This is a guest post by Amy Boff. If you would like to submit a guest article, please check out our guest post guidelines.
Facebook and Twitter. These are the mainstays of social networking. They work. They are massively popular and they will continue to do so.
A relative newcomer to the social game is Pinterest. Established in only 2009, it has since become the 3rd most popular social networking tool on the planet. This is quite amazing when you think about it.
Consider the numbers:
- April 2011 – 484,000 users
- April 2012 – 20 million users
Regardless of your opinions about Pinterest, it must be doing something right.
A picture tells a thousand words
If you’re unaware of exactly what Pinterest is, then know that it’s a social photo sharing site that utilises pinboards that users create. They attach images, photographs and designs (‘pins’) onto their pages (‘boards’).
The power of Pinterest and one of the reasons it has become so popular is that it’s easy. The internet loves easy. Especially in social media.
Quick and simple are keywords that Pinterest takes to heart. You can instantly pin images from other boards that inspire you (‘repin’, and just as quickly share your images to others as well.
This level of engagement works very effectively as socially speaking, we react much more to visual stimulus over the written word a majority of the time.
A perfect example of this is how comfortably it sits with mobile technology. With 87% of the world population subscribed to a mobile phone device, it’s amazingly simple to take images and upload them immediately; especially as camera technology is progressing so fast.
As interest in Pinterest grows, the social media tools that define how we can optimise our content grows with it. A Los Angeles company has funded a startup project focusing on Pinterest specific analytics.
Although it’s not troubling the giants of social networking right now, Pinterest is hungry and ambitious.
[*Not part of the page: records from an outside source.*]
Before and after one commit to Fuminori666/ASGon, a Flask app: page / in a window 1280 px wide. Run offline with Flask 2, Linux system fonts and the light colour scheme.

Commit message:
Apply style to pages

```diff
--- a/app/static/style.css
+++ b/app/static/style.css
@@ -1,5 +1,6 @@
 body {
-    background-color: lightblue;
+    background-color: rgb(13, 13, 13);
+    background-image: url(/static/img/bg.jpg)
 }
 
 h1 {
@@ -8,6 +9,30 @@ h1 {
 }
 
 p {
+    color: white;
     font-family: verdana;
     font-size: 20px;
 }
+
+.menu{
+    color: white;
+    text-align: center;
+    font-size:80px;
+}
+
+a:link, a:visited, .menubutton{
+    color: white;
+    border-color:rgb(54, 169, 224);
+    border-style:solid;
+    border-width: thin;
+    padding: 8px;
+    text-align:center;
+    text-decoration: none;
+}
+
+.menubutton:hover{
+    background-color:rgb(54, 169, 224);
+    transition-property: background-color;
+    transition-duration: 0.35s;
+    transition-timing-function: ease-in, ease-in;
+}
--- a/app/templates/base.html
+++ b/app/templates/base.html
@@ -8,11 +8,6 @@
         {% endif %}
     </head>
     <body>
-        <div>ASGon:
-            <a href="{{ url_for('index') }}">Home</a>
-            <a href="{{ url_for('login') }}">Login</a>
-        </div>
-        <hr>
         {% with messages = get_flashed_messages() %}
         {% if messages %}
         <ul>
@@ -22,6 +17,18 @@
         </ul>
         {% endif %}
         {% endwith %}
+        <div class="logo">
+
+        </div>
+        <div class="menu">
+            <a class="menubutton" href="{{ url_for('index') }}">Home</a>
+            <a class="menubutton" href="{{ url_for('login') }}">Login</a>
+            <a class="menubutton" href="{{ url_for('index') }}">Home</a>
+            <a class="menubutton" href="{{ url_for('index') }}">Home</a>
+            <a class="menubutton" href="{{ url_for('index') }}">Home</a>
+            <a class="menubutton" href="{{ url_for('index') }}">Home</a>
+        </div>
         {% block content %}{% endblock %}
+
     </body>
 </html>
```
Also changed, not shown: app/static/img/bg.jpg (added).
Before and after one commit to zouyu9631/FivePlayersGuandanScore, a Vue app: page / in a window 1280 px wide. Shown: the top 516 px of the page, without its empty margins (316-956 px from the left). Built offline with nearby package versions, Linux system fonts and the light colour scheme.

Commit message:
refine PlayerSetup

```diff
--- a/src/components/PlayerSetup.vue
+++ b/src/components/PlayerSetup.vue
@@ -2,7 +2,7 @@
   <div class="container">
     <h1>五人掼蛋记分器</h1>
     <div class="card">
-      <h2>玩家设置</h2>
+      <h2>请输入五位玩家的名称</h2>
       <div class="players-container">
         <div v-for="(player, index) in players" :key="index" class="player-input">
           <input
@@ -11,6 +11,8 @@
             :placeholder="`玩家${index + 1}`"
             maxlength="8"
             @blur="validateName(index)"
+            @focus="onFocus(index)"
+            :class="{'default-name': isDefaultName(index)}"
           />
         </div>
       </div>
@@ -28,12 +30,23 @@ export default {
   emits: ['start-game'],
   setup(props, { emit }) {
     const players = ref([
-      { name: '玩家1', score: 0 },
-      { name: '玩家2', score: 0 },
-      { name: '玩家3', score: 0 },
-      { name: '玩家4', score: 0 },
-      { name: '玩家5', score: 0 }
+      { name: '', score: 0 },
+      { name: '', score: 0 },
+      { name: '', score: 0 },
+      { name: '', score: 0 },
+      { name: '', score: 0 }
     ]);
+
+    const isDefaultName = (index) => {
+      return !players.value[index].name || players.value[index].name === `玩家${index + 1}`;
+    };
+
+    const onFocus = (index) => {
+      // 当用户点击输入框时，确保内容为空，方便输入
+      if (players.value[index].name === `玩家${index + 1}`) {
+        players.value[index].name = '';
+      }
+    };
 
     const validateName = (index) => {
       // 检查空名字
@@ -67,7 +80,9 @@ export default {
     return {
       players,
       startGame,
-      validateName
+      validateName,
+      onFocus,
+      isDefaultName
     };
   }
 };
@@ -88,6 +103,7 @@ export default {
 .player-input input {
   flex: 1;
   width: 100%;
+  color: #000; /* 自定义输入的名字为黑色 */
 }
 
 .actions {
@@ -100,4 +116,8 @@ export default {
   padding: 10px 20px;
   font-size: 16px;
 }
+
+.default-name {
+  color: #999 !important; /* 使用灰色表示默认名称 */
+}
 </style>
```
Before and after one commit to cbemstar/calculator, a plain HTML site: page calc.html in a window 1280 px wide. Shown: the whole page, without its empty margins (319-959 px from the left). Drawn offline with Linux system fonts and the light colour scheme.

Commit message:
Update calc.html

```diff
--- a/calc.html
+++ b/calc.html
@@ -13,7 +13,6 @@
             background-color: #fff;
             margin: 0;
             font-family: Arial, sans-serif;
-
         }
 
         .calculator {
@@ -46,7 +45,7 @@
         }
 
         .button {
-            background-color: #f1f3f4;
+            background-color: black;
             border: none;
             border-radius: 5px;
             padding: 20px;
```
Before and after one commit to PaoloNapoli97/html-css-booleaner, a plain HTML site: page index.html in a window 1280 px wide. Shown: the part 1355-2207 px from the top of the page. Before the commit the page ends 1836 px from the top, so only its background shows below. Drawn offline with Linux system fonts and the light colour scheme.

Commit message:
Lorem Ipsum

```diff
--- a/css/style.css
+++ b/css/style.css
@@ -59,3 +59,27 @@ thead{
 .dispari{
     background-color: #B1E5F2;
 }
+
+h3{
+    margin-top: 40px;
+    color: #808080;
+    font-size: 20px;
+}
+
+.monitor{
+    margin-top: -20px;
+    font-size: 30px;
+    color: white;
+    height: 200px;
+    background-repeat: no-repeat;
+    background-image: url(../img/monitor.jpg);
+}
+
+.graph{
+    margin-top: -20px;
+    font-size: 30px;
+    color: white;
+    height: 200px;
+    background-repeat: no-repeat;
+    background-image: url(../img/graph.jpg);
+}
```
It’s only a matter of time and having the right connections.
Amy Boff writes on behalf of Handd, who provide data loss prevention advice.
Image courtesy of argazkiak.org